| Task requirements |
Copy all the records exactly, but keep the pictures out of your version.

| Material for this exercise |
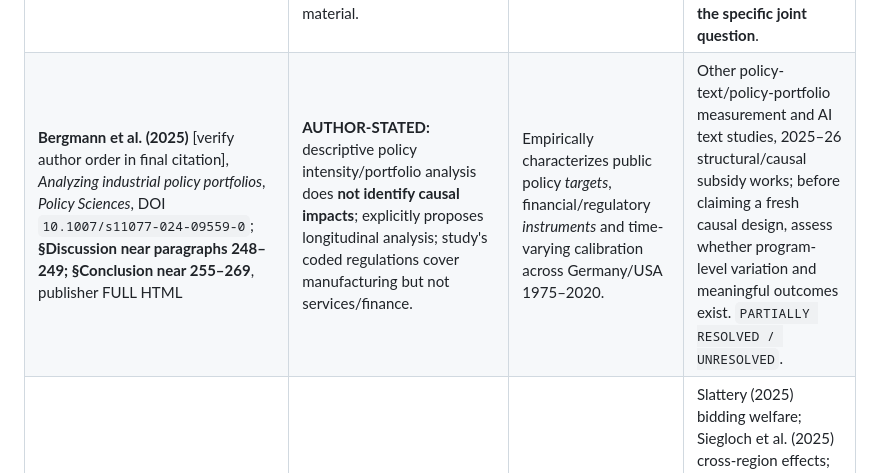
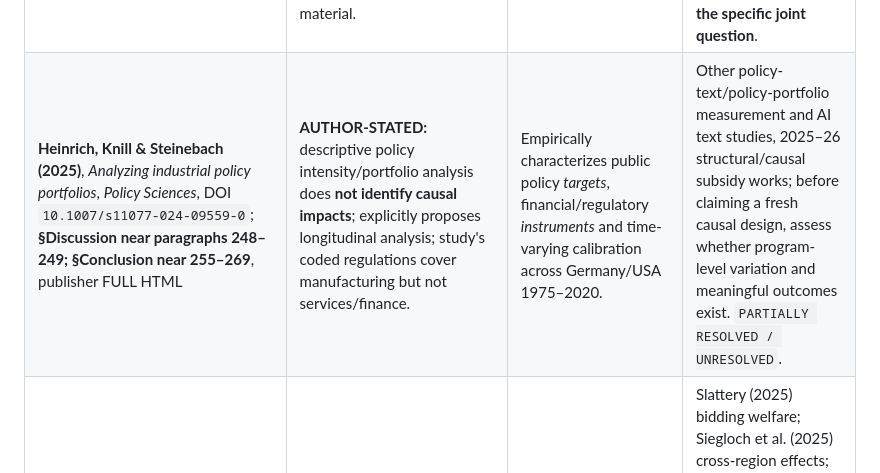
Before and after one commit to ryotamatsuki/strategic-local-green-policy-competition, a Markdown page: research/STAGE2_V29_FRESH_FRONTIER_RESELECTION_2026-10-12.md, the part around the change. Drawn GitHub-style.

Commit message:
research(stage2): fix full-text verified Heinrich–Knill–Steinebach 2025 bibliographic author attribution

```diff
--- a/research/STAGE2_V29_FRESH_FRONTIER_RESELECTION_2026-10-12.md
+++ b/research/STAGE2_V29_FRESH_FRONTIER_RESELECTION_2026-10-12.md
@@ -16,7 +16,7 @@ A further strong empirical prior: **Stephen Roper, Enrico Vanino & Nola Hewitt-D
 | Source, location/access | AUTHOR-STATED scope/limitation or future question | What was already solved | Later/parent collisions and status |
 |---|---|---|---|
 | **Mazzucato & Rodrik (2026)**, *Industrial and Corporate Change*, DOI `10.1093/icc/dtaf063`; **§2 exact text near pp.1931–1936 of browser extraction**; FULL HTML intro/taxonomy and examples inspected | **AUTHOR-STATED:** their contribution is a taxonomy and case studies, expressly **not** estimation of causal effects or *overall public value*. They sharply distinguish (i) additionality of induced firm behavior from (ii) broader social value of the public intervention; design and monitoring/assessment are material. | Form of conditionality, ex-ante/ex-post, reward sharing, monitoring and contractual tools are well classified; merely inventing a condition is NOT novel. | Cingano et al. (2025) estimate grant job cost under rules/discretion; Slattery (2025) estimates bidder welfare; Siegloch et al. (2025) measures spillovers; **conditionality public-value evidence still UNRESOLVED for the specific joint question**. |
-| **Bergmann et al. (2025)** [verify author order in final citation], *Analyzing industrial policy portfolios*, *Policy Sciences*, DOI `10.1007/s11077-024-09559-0`; **§Discussion near paragraphs 248–249; §Conclusion near 255–269**, publisher FULL HTML | **AUTHOR-STATED:** descriptive policy intensity/portfolio analysis does **not identify causal impacts**; explicitly proposes longitudinal analysis; study's coded regulations cover manufacturing but not services/finance. | Empirically characterizes public policy *targets*, financial/regulatory *instruments* and time-varying calibration across Germany/USA 1975–2020. | Other policy-text/policy-portfolio measurement and AI text studies, 2025–26 structural/causal subsidy works; before claiming a fresh causal design, assess whether program-level variation and meaningful outcomes exist. `PARTIALLY RESOLVED / UNRESOLVED`. |
+| **Heinrich, Knill & Steinebach (2025)**, *Analyzing industrial policy portfolios*, *Policy Sciences*, DOI `10.1007/s11077-024-09559-0`; **§Discussion near paragraphs 248–249; §Conclusion near 255–269**, publisher FULL HTML | **AUTHOR-STATED:** descriptive policy intensity/portfolio analysis does **not identify causal impacts**; explicitly proposes longitudinal analysis; study's coded regulations cover manufacturing but not services/finance. | Empirically characterizes public policy *targets*, financial/regulatory *instruments* and time-varying calibration across Germany/USA 1975–2020. | Other policy-text/policy-portfolio measurement and AI text studies, 2025–26 structural/causal subsidy works; before claiming a fresh causal design, assess whether program-level variation and meaningful outcomes exist. `PARTIALLY RESOLVED / UNRESOLVED`. |
 | **Morita & Okoshi (2025)**, *International Tax and Public Finance*, DOI `10.1007/s10797-025-09894-9`; **§5 Conclusion**, FULL publisher HTML per previous N2 report | **AUTHOR-STATED:** causal empirical validation of the infrastructure-mediated FDI fiscal competition welfare predictions remains future work. | Location choice, transport public input, strategic fiscal offers, conditions for positive host/nonhost welfare in their model. | Slattery (2025) bidding welfare; Siegloch et al. (2025) cross-region effects; v. Ehrlich–Seidel (2018) persistent public infrastructure and displacement; network GE empirics. **Specific induced infrastructure channel UNRESOLVED**, generic 'subsidy spillovers' RESOLVED. |
 | **OECD (2025)**, *Place-based industrial policy*, PDF abstract and indexed intro excerpt (full file not read) | **AUTHOR-STATED in intro excerpt:** national-side sector/region targeting is future companion study. | Framework for place transformation and national-local alignment. | **RESOLVED AS A DIAGNOSTIC ROADMAP** by Rodriguez Montemayor **2026-10-09** (no claim that dynamic optimal-contract theorem was solved). |
 | **Rodríguez-Pose (2026)**, *SERIEs* 'Institutions at the helm of industrial policy', DOI `10.1007/s13209-026-00341-4`; full publisher §7 Conclusion | **AUTHOR-STATED policy recommendation, NOT unproved theorem**: train officials in appraisal/monitoring, set clear performance conditions, adapt/scale down failed schemes and evaluate pilots. | Estimates institutional quality/changes interact with Cohesion Policy and regional development; broad 'government capacity matters' is empirically established. | Juhász–Lane (2024) governance constraints, Wang–Yang (2025) experimentation failures, 2026 conditionality taxonomy. **No novelty simply in administrative skill or ending bad programs.** |
```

| Result |
Before and after one commit to ryotamatsuki/strategic-local-green-policy-competition, a Markdown page: research/STAGE2_V29_FRESH_FRONTIER_RESELECTION_2026-10-12.md, the part around the change. Drawn GitHub-style.

Commit message:
research(stage2): fix full-text verified Heinrich–Knill–Steinebach 2025 bibliographic author attribution

```diff
--- a/research/STAGE2_V29_FRESH_FRONTIER_RESELECTION_2026-10-12.md
+++ b/research/STAGE2_V29_FRESH_FRONTIER_RESELECTION_2026-10-12.md
@@ -16,7 +16,7 @@ A further strong empirical prior: **Stephen Roper, Enrico Vanino & Nola Hewitt-D
 | Source, location/access | AUTHOR-STATED scope/limitation or future question | What was already solved | Later/parent collisions and status |
 |---|---|---|---|
 | **Mazzucato & Rodrik (2026)**, *Industrial and Corporate Change*, DOI `10.1093/icc/dtaf063`; **§2 exact text near pp.1931–1936 of browser extraction**; FULL HTML intro/taxonomy and examples inspected | **AUTHOR-STATED:** their contribution is a taxonomy and case studies, expressly **not** estimation of causal effects or *overall public value*. They sharply distinguish (i) additionality of induced firm behavior from (ii) broader social value of the public intervention; design and monitoring/assessment are material. | Form of conditionality, ex-ante/ex-post, reward sharing, monitoring and contractual tools are well classified; merely inventing a condition is NOT novel. | Cingano et al. (2025) estimate grant job cost under rules/discretion; Slattery (2025) estimates bidder welfare; Siegloch et al. (2025) measures spillovers; **conditionality public-value evidence still UNRESOLVED for the specific joint question**. |
-| **Bergmann et al. (2025)** [verify author order in final citation], *Analyzing industrial policy portfolios*, *Policy Sciences*, DOI `10.1007/s11077-024-09559-0`; **§Discussion near paragraphs 248–249; §Conclusion near 255–269**, publisher FULL HTML | **AUTHOR-STATED:** descriptive policy intensity/portfolio analysis does **not identify causal impacts**; explicitly proposes longitudinal analysis; study's coded regulations cover manufacturing but not services/finance. | Empirically characterizes public policy *targets*, financial/regulatory *instruments* and time-varying calibration across Germany/USA 1975–2020. | Other policy-text/policy-portfolio measurement and AI text studies, 2025–26 structural/causal subsidy works; before claiming a fresh causal design, assess whether program-level variation and meaningful outcomes exist. `PARTIALLY RESOLVED / UNRESOLVED`. |
+| **Heinrich, Knill & Steinebach (2025)**, *Analyzing industrial policy portfolios*, *Policy Sciences*, DOI `10.1007/s11077-024-09559-0`; **§Discussion near paragraphs 248–249; §Conclusion near 255–269**, publisher FULL HTML | **AUTHOR-STATED:** descriptive policy intensity/portfolio analysis does **not identify causal impacts**; explicitly proposes longitudinal analysis; study's coded regulations cover manufacturing but not services/finance. | Empirically characterizes public policy *targets*, financial/regulatory *instruments* and time-varying calibration across Germany/USA 1975–2020. | Other policy-text/policy-portfolio measurement and AI text studies, 2025–26 structural/causal subsidy works; before claiming a fresh causal design, assess whether program-level variation and meaningful outcomes exist. `PARTIALLY RESOLVED / UNRESOLVED`. |
 | **Morita & Okoshi (2025)**, *International Tax and Public Finance*, DOI `10.1007/s10797-025-09894-9`; **§5 Conclusion**, FULL publisher HTML per previous N2 report | **AUTHOR-STATED:** causal empirical validation of the infrastructure-mediated FDI fiscal competition welfare predictions remains future work. | Location choice, transport public input, strategic fiscal offers, conditions for positive host/nonhost welfare in their model. | Slattery (2025) bidding welfare; Siegloch et al. (2025) cross-region effects; v. Ehrlich–Seidel (2018) persistent public infrastructure and displacement; network GE empirics. **Specific induced infrastructure channel UNRESOLVED**, generic 'subsidy spillovers' RESOLVED. |
 | **OECD (2025)**, *Place-based industrial policy*, PDF abstract and indexed intro excerpt (full file not read) | **AUTHOR-STATED in intro excerpt:** national-side sector/region targeting is future companion study. | Framework for place transformation and national-local alignment. | **RESOLVED AS A DIAGNOSTIC ROADMAP** by Rodriguez Montemayor **2026-10-09** (no claim that dynamic optimal-contract theorem was solved). |
 | **Rodríguez-Pose (2026)**, *SERIEs* 'Institutions at the helm of industrial policy', DOI `10.1007/s13209-026-00341-4`; full publisher §7 Conclusion | **AUTHOR-STATED policy recommendation, NOT unproved theorem**: train officials in appraisal/monitoring, set clear performance conditions, adapt/scale down failed schemes and evaluate pilots. | Estimates institutional quality/changes interact with Cohesion Policy and regional development; broad 'government capacity matters' is empirically established. | Juhász–Lane (2024) governance constraints, Wang–Yang (2025) experimentation failures, 2026 conditionality taxonomy. **No novelty simply in administrative skill or ending bad programs.** |
```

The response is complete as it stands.